- WHAT THIS TASK INVOLVES
Beneath this instruction is a listing; print exactly the lines in it starting at the line that contains "-with a grin" and going through the line that contains "(the heavy things".

Segment Open

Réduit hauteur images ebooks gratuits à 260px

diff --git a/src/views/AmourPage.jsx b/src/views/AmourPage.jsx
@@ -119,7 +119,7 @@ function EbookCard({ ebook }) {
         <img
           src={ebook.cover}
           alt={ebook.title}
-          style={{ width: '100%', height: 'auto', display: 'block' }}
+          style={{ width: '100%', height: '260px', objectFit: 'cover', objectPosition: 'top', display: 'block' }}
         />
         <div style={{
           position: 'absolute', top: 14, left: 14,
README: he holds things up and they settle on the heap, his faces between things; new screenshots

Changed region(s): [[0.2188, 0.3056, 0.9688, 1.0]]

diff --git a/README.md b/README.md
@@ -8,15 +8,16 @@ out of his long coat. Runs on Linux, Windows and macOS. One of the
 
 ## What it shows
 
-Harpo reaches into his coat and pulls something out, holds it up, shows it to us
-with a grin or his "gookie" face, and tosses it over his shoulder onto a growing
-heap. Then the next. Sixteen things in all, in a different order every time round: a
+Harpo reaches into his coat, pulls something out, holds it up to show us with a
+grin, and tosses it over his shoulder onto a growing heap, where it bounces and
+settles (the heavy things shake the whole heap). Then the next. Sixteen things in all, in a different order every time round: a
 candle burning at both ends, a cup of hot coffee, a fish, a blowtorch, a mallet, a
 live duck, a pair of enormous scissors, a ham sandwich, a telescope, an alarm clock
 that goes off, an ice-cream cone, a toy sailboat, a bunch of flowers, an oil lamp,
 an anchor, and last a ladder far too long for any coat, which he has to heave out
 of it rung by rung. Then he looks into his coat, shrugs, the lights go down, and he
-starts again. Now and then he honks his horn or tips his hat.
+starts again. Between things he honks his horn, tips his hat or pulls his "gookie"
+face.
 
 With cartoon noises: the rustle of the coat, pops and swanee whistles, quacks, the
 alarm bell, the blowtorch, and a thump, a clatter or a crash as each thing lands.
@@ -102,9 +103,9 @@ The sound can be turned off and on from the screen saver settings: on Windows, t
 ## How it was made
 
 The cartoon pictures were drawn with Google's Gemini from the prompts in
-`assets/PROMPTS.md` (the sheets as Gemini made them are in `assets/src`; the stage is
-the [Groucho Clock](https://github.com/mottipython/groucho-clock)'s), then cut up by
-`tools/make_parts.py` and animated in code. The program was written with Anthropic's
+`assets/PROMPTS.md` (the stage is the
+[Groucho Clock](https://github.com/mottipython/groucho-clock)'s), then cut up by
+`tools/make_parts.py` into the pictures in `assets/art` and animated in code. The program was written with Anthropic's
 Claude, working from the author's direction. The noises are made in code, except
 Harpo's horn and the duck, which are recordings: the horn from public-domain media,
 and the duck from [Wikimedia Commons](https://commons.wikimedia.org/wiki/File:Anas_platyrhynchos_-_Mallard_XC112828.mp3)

Segment Closed

- YOUR SOLUTION
-with a grin or his "gookie" face, and tosses it over his shoulder onto a growing
-heap. Then the next. Sixteen things in all, in a different order every time round: a
+Harpo reaches into his coat, pulls something out, holds it up to show us with a
+grin, and tosses it over his shoulder onto a growing heap, where it bounces and
+settles (the heavy things shake the whole heap). Then the next. Sixteen things in all, in a different order every time round: a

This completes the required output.